Olympic Cauldron

On September 15, 2001, exactly a year since the start of the Sydney 2000 Olympic Games, Sydney's world famous Olympic Cauldron was re-kindled in it's new, permanent home at Sydney's Homebush Bay.

The Olympic Cauldron was re-lit at dusk to beating drums and resounding cheers in its new location in The Overflow Park on Olympic Boulevard. The stainless steel bowl is suspended on new stainless steel legs and will stand as a permanent reminder of the success of the Games.

The project was conceived and designed by Barry Webb, Iain Clark and Fiona McVicar of Barry Webb & Associates, with Show Technology’s Architectural Products Manager Jonathan Ciddor assisting with the configuration, control and integration. Beyond AV, as the installation contractor, were responsible for the co-ordination, preparation, installation and programming of the lighting system for the Electrical Contractor, Heyday Electrics and the builder, Thiess Pty Ltd.

The Cauldron sits upon a concrete slab at ground level and beneath it is a large chamber 5 metres deep, housing the lighting equipment, pumping and gas controls, and a large water tank. On the ceiling of the pit are twenty-two Clay Paky Goldenscan 3 arranged in two rings. The outer ring has sixteen fixtures whilst the inner ring has six. The Goldenscan 3 are positioned with their mirrors up near the ceiling of the chamber projecting light through 220 mm round glass portholes.

The Goldenscan 3 were chosen for the project because their mirror offered the ability to move the light beam into a precise position. Another critical factor in the choice was the fact that the Goldenscan 3 deploy a HMI 1200 watt lamp enabling the beams to project over ten metres to effectively illuminate the cauldron and support structure, and water flowing down from above. The beams remain static and usually white in colour, colour changing reserved for special occasions.

“Because the beam angle is quite wide and the porthole quite narrow in diameter it was very difficult to get the beams to line up properly,” explained Con Andrews, Managing Director of Beyond AV. “Consequently movement of the beam is virtually impossible.”

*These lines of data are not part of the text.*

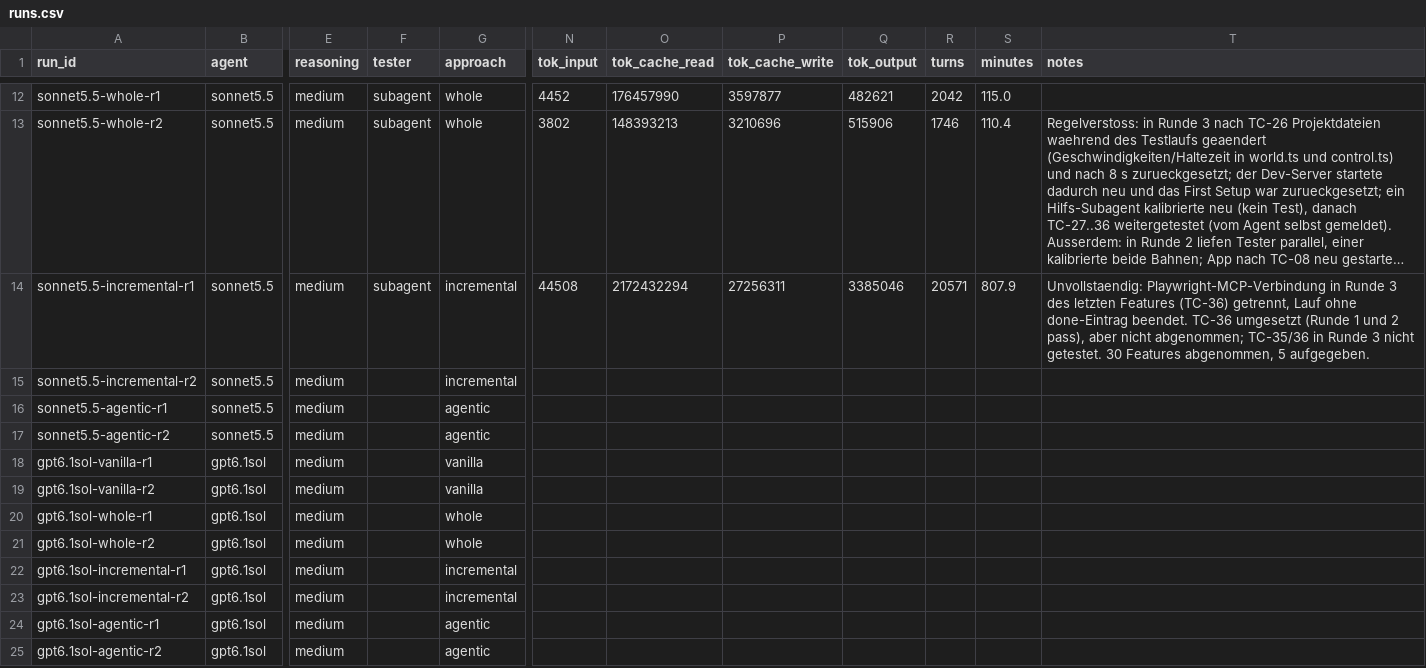
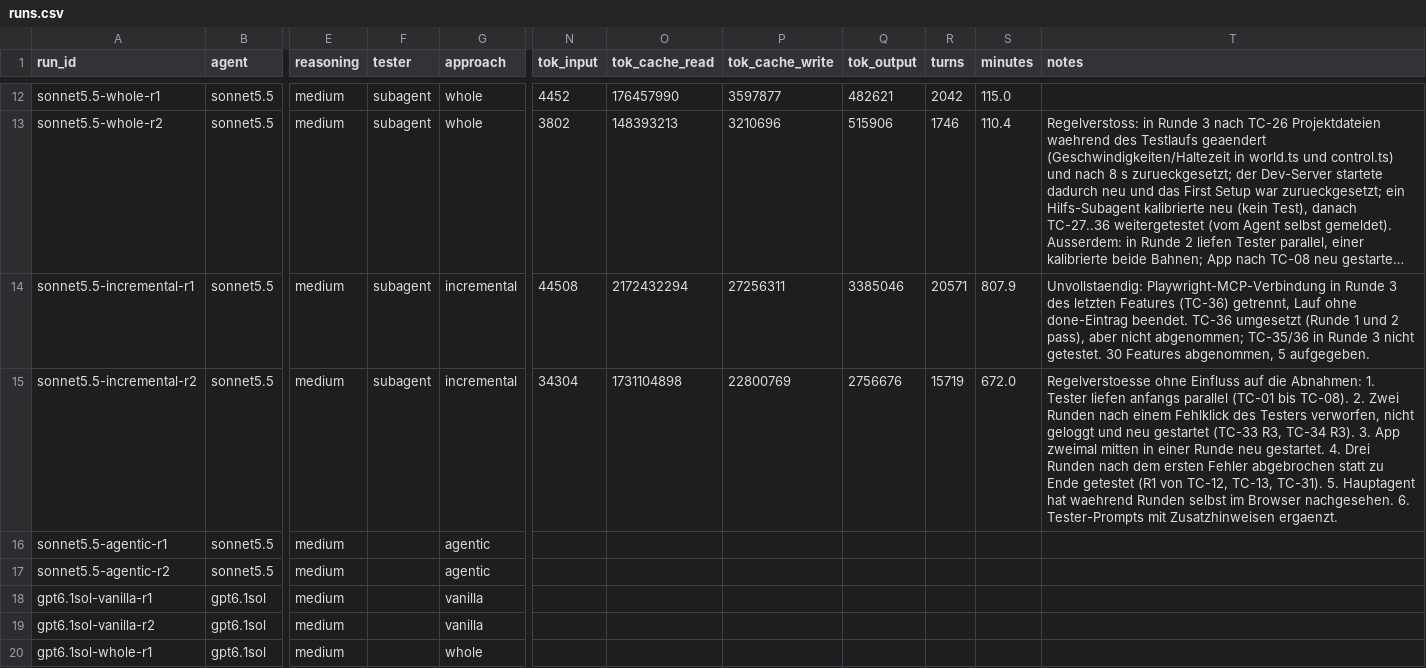
Before and after one commit to Exxzzent/softwareprojektTDDev, a CSV file: results/runs.csv, drawn as a sheet; only a part is shown, gaps mark what is left out; the shorter side is filled out with more unchanged rows; long unchanged cells end in …; the diff names each change by its address in the sheet, - before the commit and + after, or states it on an @@ line.

Commit message:
results sonnet5.5-incremental-r2

```diff
--- a/results/runs.csv
+++ b/results/runs.csv
-F15 (tester): (empty)
+F15 (tester): subagent
-N15 (tok_input): (empty)
+N15 (tok_input): 34304
-O15 (tok_cache_read): (empty)
+O15 (tok_cache_read): 1731104898
-P15 (tok_cache_write): (empty)
+P15 (tok_cache_write): 22800769
-Q15 (tok_output): (empty)
+Q15 (tok_output): 2756676
-R15 (turns): (empty)
+R15 (turns): 15719
-S15 (minutes): (empty)
+S15 (minutes): 672.0
-T15 (notes): (empty)
+T15 (notes): Regelverstoesse ohne Einfluss auf die Abnahmen: 1. Tester liefen anfangs parallel (TC-01 bis TC-08). 2. Zwei Runden nach einem Fehlklick des Testers verworfen, nicht geloggt und neu gestartet (TC-33 R3, TC-34 R3). 3. App zweimal mitten in einer Runde neu gestartet. 4. Drei Runden nach dem ersten Fehler abgebrochen statt zu Ende getestet (R1 von TC-12, TC-13, TC-31). 5. Hauptagent hat waehrend Runden selbst im Browser nachgesehen. 6. Tester-Prompts mit Zusatzhinweisen ergaenzt.
```
Also changed, not shown: 4 other files.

Through out the design phase Fiona McVicar spent considerable time ray tracing the beams from multiple locations to ensure they would get through the port holes and at the same time achieve an even light distribution across the whole of cauldron and water flow. Once the portholes were cast in the pit’s roof slab there was minimal opportunity to adjust the beams, so design accuracy was paramount. To accommodate the requirements Show Technology and Clay Paky provided a special wide angle lens combination to increase the beam angle from the standard 16° beam angle out to 23°. This enabled a more uniform coverage of the Cauldron.

The control system is centred on the Martin LightJockey PC based control system and, with the recent software upgrade to include real time scheduling, can operate stand alone to activate specific cues as specific times or integrate to accept triggers from a diverse range of sources. The whole Olympic precinct exterior lighting was controlled by a conventional Clipsal CBus control system, including the Overflow Park, so it was essential that a simple interface allow the pre-programmed Cauldron shows to run reliably, precisely and in co-ordination with the park lighting. The Martin AD-DA interface for Light Jockey allows multiple external triggers to activate whole cue sequences. This way C Bus provides a contact closure and initiates the show.

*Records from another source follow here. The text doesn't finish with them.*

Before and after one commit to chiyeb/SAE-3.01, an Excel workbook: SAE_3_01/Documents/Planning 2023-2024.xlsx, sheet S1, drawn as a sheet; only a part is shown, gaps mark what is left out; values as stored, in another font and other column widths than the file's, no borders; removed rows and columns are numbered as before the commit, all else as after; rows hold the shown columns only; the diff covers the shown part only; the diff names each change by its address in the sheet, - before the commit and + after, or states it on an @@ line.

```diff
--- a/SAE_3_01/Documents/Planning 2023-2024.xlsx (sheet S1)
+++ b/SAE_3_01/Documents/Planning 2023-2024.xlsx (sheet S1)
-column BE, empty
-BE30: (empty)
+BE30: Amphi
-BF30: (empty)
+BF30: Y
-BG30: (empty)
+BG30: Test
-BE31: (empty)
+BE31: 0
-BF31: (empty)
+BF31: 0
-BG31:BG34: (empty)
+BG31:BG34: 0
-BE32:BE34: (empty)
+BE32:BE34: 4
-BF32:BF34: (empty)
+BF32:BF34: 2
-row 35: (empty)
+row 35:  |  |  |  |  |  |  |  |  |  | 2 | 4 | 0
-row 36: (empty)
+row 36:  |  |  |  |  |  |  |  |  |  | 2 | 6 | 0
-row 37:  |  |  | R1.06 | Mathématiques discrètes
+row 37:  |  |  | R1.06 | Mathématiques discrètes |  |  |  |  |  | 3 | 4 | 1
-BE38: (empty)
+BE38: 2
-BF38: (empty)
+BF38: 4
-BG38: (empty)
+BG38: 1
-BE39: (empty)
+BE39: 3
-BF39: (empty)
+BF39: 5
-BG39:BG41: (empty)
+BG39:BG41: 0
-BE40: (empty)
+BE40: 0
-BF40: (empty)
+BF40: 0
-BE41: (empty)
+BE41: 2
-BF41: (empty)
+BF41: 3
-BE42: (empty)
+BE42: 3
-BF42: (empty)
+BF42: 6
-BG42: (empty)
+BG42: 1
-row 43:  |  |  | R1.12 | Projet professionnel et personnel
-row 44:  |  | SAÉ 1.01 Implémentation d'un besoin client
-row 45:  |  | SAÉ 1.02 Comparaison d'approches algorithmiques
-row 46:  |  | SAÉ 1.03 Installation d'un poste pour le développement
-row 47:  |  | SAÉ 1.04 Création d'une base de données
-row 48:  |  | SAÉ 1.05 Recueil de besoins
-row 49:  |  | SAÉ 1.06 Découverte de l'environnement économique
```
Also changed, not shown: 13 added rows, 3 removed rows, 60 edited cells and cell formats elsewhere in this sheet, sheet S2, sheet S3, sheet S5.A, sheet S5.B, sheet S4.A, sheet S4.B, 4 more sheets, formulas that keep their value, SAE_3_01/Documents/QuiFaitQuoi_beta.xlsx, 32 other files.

Con Andrews described the significant components of the system “With 22 luminaires operating in an industrial environment, 5 metres off the deck, and below ground, with high pressure water and gas piping running all over the pit, the DMX is via individual opto-isolated runs through LSC splitters. This way if there is a cabling fault it is very fast and easy to locate. Luminaire interruptions are also minimised using opto-isolation.

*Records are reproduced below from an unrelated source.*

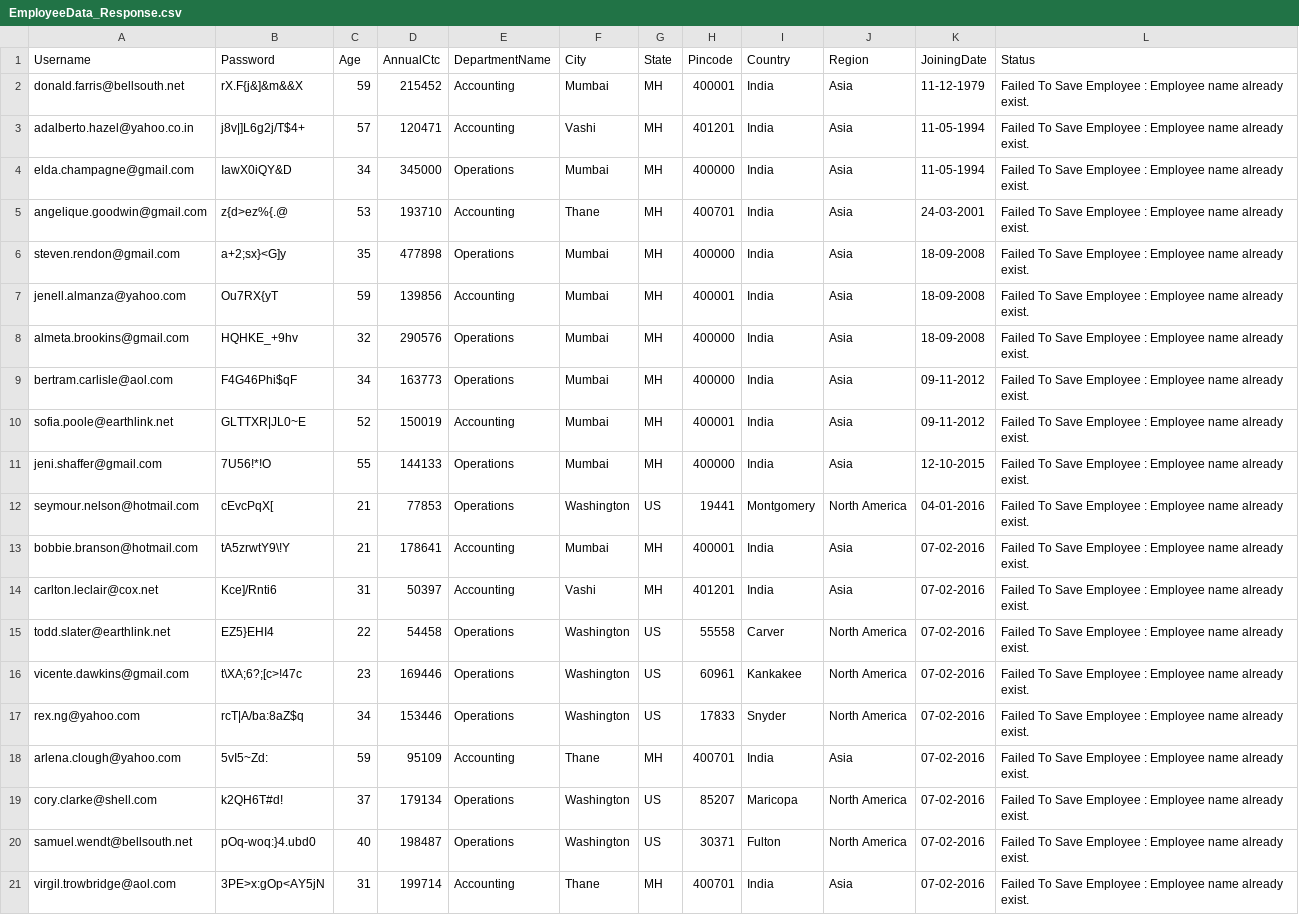
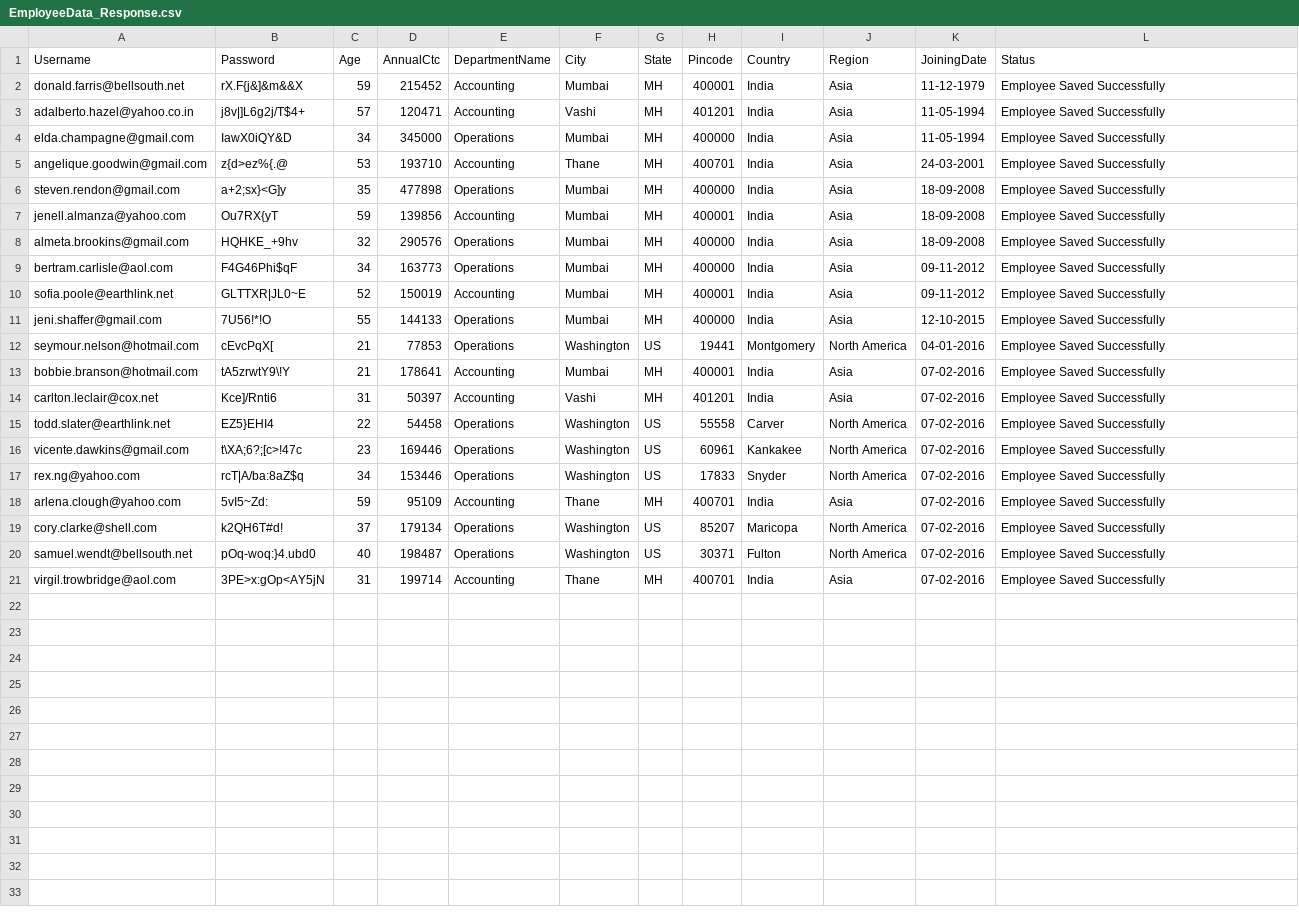
Before and after one commit to komal3770/EmployeeManagement, a CSV file: src/main/resources/EmployeeData_Response.csv, drawn as a sheet; the diff names each change by its address in the sheet, - before the commit and + after, or states it on an @@ line.

```diff
--- a/src/main/resources/EmployeeData_Response.csv
+++ b/src/main/resources/EmployeeData_Response.csv
-L2:L21 (Status): Failed To Save Employee : Employee name already exist.
+L2:L21 (Status): Employee Saved Successfully
```
Also changed, not shown: 10 other files.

“We also had to co-ordinate the power up of the Goldenscan 3’s. Striking 22 off 1200w HMI lamps pulls a significant current that would have required excessive power engineering. Using DMX to drive standard mains electrical contactors the Goldenscan 3’s are turned on and off in a sequence and are ready for each show.”

“The photos show some odd looking Goldenscan 3’s. All have been fitted with galvanized drip covers to ensure any condensation from the port holes is deflected away from the luminaires. The body of the units have been flipped as well. This enables the whole bottom plate, as well as the end plate and PCBs to be removed for cleaning and servicing. So when you are standing 5 metres off the deck life is as easy and safe as possible. It also means that the critical focus is not altered during servicing and maintenance.”

Jonathan Ciddor confirmed that these were significant issues identified right back at the design stage and were easily solved by Show Technology and ClayPaky recommending Goldenscan 3 for the project. When these issues were combined with the proven track record of Goldenscan 1, 2 and 3 over the last 10 years, the number of units in the Australian marketplace and the support available, it was a clear choice.

“I believe that the success of the project is a tribute to the team of lighting designers and technologists as well as the Australian architect Alec Tzannes,” concluded Barry Webb.